Equanimity

Flower arrangement

As a solid mass of rock

Is not stirred by the wind,

So a sage is not moved

By praise and blame.

Dhammapada 81-83

 

When we hear the word equanimity, it can imply detachment, cold-heartedness, a lack of emotions. On the other hand, when I find myself day after day ‘sweating the small stuff’, getting emotional about every little up and down, tossing and turning half the night because of some stress, greater equanimity seems like a wonderful idea! Daniel Siegel has a nice way of putting it when he talks about having enough limbic firing (activation of the mammalian part of our brain) for vitality but not chaos. Sometimes people come to meditation as a way of trying to escape their feelings, of becoming detached from the vicissitudes of life, of floating, as it were, above the ‘cesspool’ of human existence.
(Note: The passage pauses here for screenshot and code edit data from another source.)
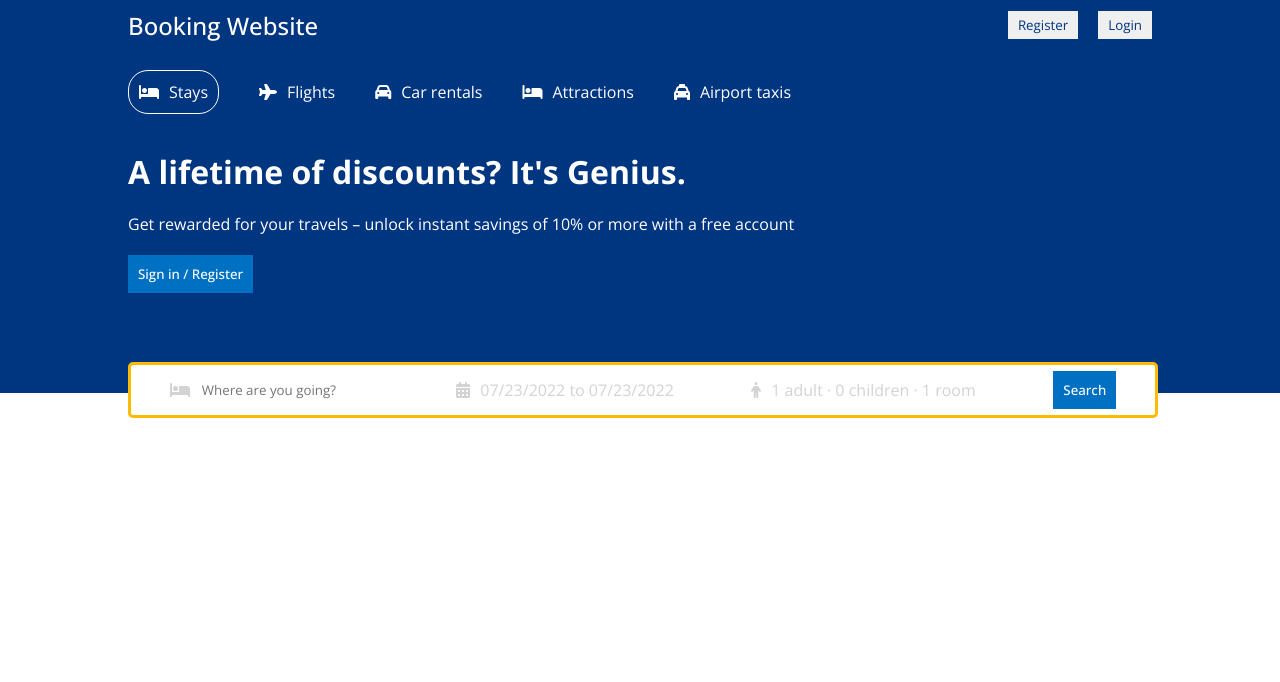
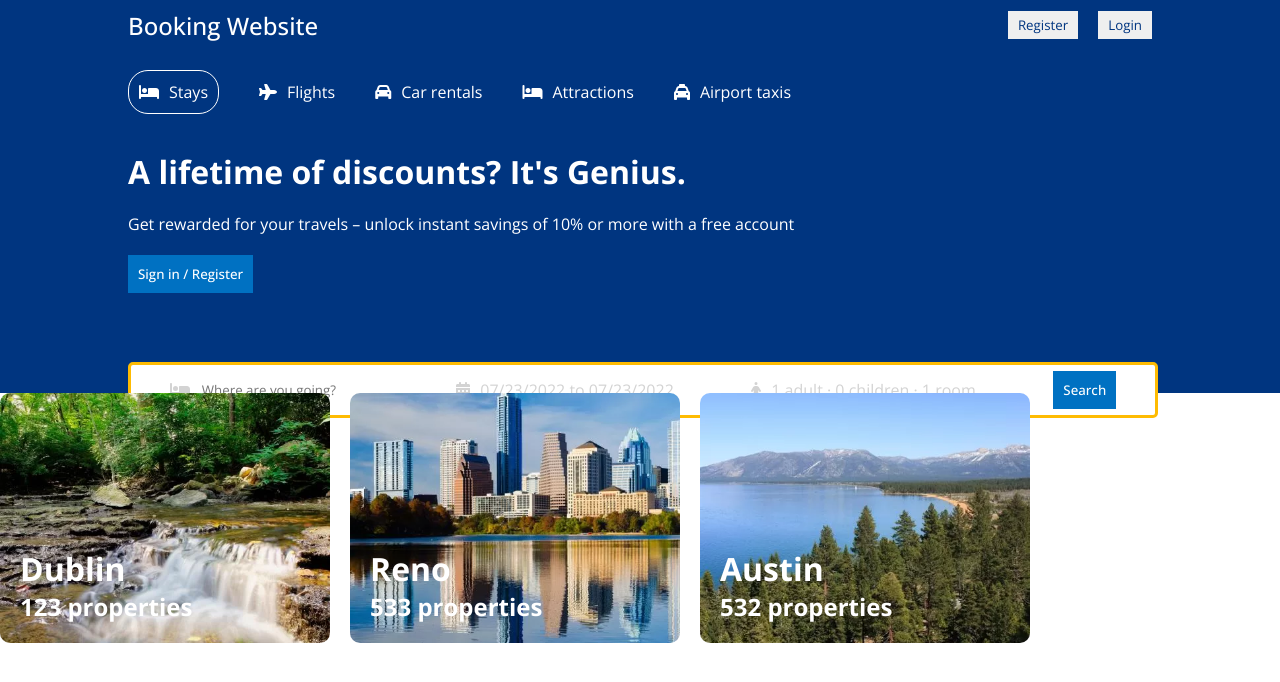
Before and after one commit to FX16212/RJS301x_Assignment, a React (Create React App) app: page / in a window 1280 px wide. Shown: the top 682 px of the page. Built offline with nearby package versions, Linux system fonts and the light colour scheme.

Commit message:
Add City  Component

```diff
--- /dev/null
+++ b/src/components/city/City.css
@@ -0,0 +1,29 @@
+.city {
+	width: 100%;
+	max-width: 1024px;
+	display: flex;
+	justify-content: space-between;
+	gap: 20px;
+	z-index: 1;
+}
+
+.cityItem {
+	position: relative;
+	color: white;
+	border-radius: 10px;
+	overflow: hidden;
+	height: 250px;
+	flex: 1;
+}
+
+.cityImg {
+	width: 330px;
+	height: 250px;
+	object-fit: cover;
+}
+
+.cityTitles {
+	position: absolute;
+	bottom: 20px;
+	left: 20px;
+}
--- /dev/null
+++ b/src/components/city/City.jsx
@@ -0,0 +1,24 @@
+import './City.css';
+import Cities from '../../data/city';
+
+const City = () => {
+	return (
+		<div className="city">
+			{Cities.map((city, index) => {
+				return (
+					<div key={index}>
+						<div className="cityItem">
+							<img src={city.image} alt="" className="cityImg" />
+							<div className="cityTitles">
+								<h1> {city.name} </h1>
+								<h2>{city.subText}</h2>
+							</div>
+						</div>
+					</div>
+				);
+			})}
+		</div>
+	);
+};
+
+export default City;
--- /dev/null
+++ b/src/pages/home/Home.css
@@ -0,0 +1,12 @@
+.homeContainer {
+	margin-top: 50px;
+	display: flex;
+	flex-direction: column;
+	align-items: center;
+	gap: 30px;
+}
+
+.homeTitle {
+	width: 1024px;
+	font-size: 20px;
+}
--- a/src/pages/home/Home.jsx
+++ b/src/pages/home/Home.jsx
@@ -1,3 +1,4 @@
+import City from '../../components/city/City';
 import Header from '../../components/header/Header';
 import Navbar from '../../components/navbar/Navbar';
 
@@ -6,6 +7,9 @@ const Home = () => {
 		<div>
 			<Navbar />
 			<Header />
+			<div className="homeContainer">
+				<City />
+			</div>
 		</div>
 	);
 };
```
However, most forms of meditation, including mindfulness meditation, are not about being detached, but becoming more connected to life. Yet this connection comes with greater equanimity – towards one’s own emotional states, mistakes and vulnerabilities, and also that of others.

It’s easy to fake equanimity – pretending we don’t care when we’ve been snubbed, or received an award, or didn’t get credit for an idea at work. We may want to project an image of being cool, in control, when in reality we’re excited or seething. Sometimes, we’re even good at faking it to ourselves, and it’s only later we realise how much something might have hurt us. It’s not always easy to tell the difference between pretend and true equanimity.
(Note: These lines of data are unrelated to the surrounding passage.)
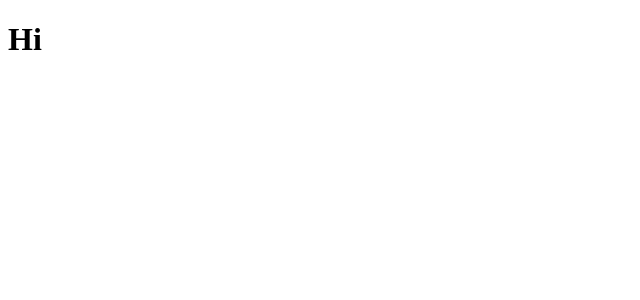
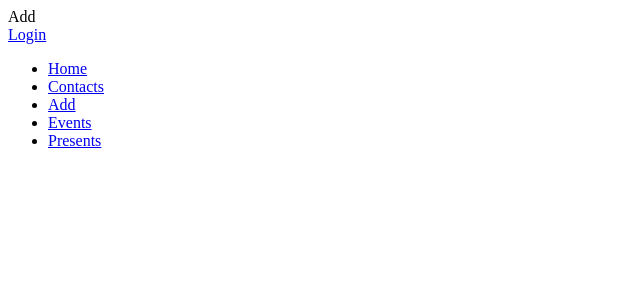
Before and after one commit to VFryzlova/my-favorites-react, a React (Vite) app: page /add in a window 1280 px wide. Shown: the top 300 px of the page, without its empty margins (0-640 px from the left). Built offline with nearby package versions, Linux system fonts and the light colour scheme.

Commit message:
add navigation and routing

```diff
--- a/package.json
+++ b/package.json
@@ -9,8 +9,10 @@
     "preview": "vite preview"
   },
   "dependencies": {
+    "firebase": "^9.15.0",
     "react": "^18.2.0",
-    "react-dom": "^18.2.0"
+    "react-dom": "^18.2.0",
+    "react-router-dom": "^6.6.1"
   },
   "devDependencies": {
     "@types/react": "^18.0.26",
--- a/src/App.jsx
+++ b/src/App.jsx
@@ -1,6 +1,26 @@
+import { Link, Routes, Route } from 'react-router-dom'
+import Home from './components/Home/index';
+import Login from './components/Login/index';
+import Contacts from './components/Contacts/index';
+import Navigation from './components/Navigation';
+import Add from './components/Add';
+import Events from './components/Events/index';
+import Presents from './components/Presents/index';
+
 const App = () => {
   return (
-    <h1>Hi</h1>
+    <>
+      <Routes>
+        <Route path="/" element={<Home />} />
+        <Route path="/login" element={<Login />} />
+        <Route path="/contacts" element={<Contacts />} />
+        <Route path="/add" element={<Add />} />
+        <Route path="/events" element={<Events />} />
+        <Route path="/presents" element={<Presents />} />
+      </Routes>
+      <Link to="/login">Login</Link>
+      <Navigation />
+    </>
   )
 }
 
--- /dev/null
+++ b/src/components/Add/index.jsx
@@ -0,0 +1,9 @@
+import React from 'react'
+
+const Add = () => {
+  return (
+    <div>Add</div>
+  )
+}
+
+export default Add
--- /dev/null
+++ b/src/components/Contacts/index.jsx
@@ -0,0 +1,9 @@
+import React from 'react'
+
+const Contacts = () => {
+  return (
+    <div>Contacts</div>
+  )
+}
+
+export default Contacts
--- /dev/null
+++ b/src/components/Events/index.jsx
@@ -0,0 +1,9 @@
+import React from 'react'
+
+const Events = () => {
+  return (
+    <div>Events</div>
+  )
+}
+
+export default Events
--- /dev/null
+++ b/src/components/Home/index.jsx
@@ -0,0 +1,9 @@
+import React from 'react'
+
+const Home = () => {
+  return (
+    <div>Home</div>
+  )
+}
+
+export default Home
--- /dev/null
+++ b/src/components/Login/index.jsx
@@ -0,0 +1,9 @@
+import React from 'react'
+
+const Login = () => {
+  return (
+    <div>Login</div>
+  )
+}
+
+export default Login
--- /dev/null
+++ b/src/components/Navigation/index.jsx
@@ -0,0 +1,18 @@
+import React from 'react'
+import { Link } from "react-router-dom"
+
+const Navigation = () => {
+  return (
+    <nav>
+        <ul>
+            <li><Link to="/">Home</Link></li>
+            <li><Link to="/contacts">Contacts</Link></li>
+            <li><Link to="/add">Add</Link></li>
+            <li><Link to="/events">Events</Link></li>
+            <li><Link to="/presents">Presents</Link></li>
+        </ul>
+    </nav>
+  )
+}
+
+export default Navigation
--- /dev/null
+++ b/src/components/Presents/index.jsx
@@ -0,0 +1,9 @@
+import React from 'react'
+
+const Presents = () => {
+  return (
+    <div>Presents</div>
+  )
+}
+
+export default Presents
--- a/src/main.jsx
+++ b/src/main.jsx
@@ -1,9 +1,12 @@
 import React from 'react'
 import ReactDOM from 'react-dom/client'
+import { BrowserRouter, Routes, Route } from 'react-router-dom'
 import App from './App'
 
 ReactDOM.createRoot(document.getElementById('root')).render(
   <React.StrictMode>
-    <App />
+    <BrowserRouter>
+      <App />
+    </BrowserRouter>
   </React.StrictMode>,
 )
```
Also changed, not shown: src/firebase.js (added, +14 -0 lines), 1 other file (tests, documents, lock files or other folders).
One helpful way of thinking about equanimity is the ‘bigger picture’ perspective. After tragedies, people often say they now realise what is really important to them – and it’s usually their close relationships, not office politics. When we’re under stress, our focus tends to become very narrow. This is the fight/flight response, when we feel threatened, and all our attention is on the tiger opposite us, not the beautiful sunset to our left. While this is helpful in highly dangerous situations, in daily life this narrow focus tends to lead to the ‘storm in a teacup’ scenario, where we ourselves or whole groups of people become obsessed by something which, at the end of the day, barely matters at all. A few years ago, at a play group, I saw two little boys fight bitterly over a toy truck. Three minutes later they ran past playing happily with a ball, the precious toy truck completely forgotten. As adults we’re a little more sophisticated and subtle about our desires, but most of us have probably had the experience of ‘defending to the death’ something which a few years later seems rather insignificant. Of course there are battles worth fighting for, but they are usually the ones which make sense from the big-picture perspective.

Mindfulness meditation helps to develop a sense of spaciousness around our experiences, meaning we can open our perspective, coming from what is sometimes called the ‘big space of awareness’. Importantly, this spacious awareness also includes a better understanding of what might be going on for other people in a given situation. There is usually a story behind why people behave the way they do. Over time, mindfulness meditation helps us see the whole movie, rather than the brief sensationalist trailer.

 

Weekly practice idea

Remember a time when you were able to shift your perspective from narrow to the bigger picture. What helped you to shift? Write down the strategies you used. Could they be relevant in a current situation which is challenging?

 

Anja Tanhane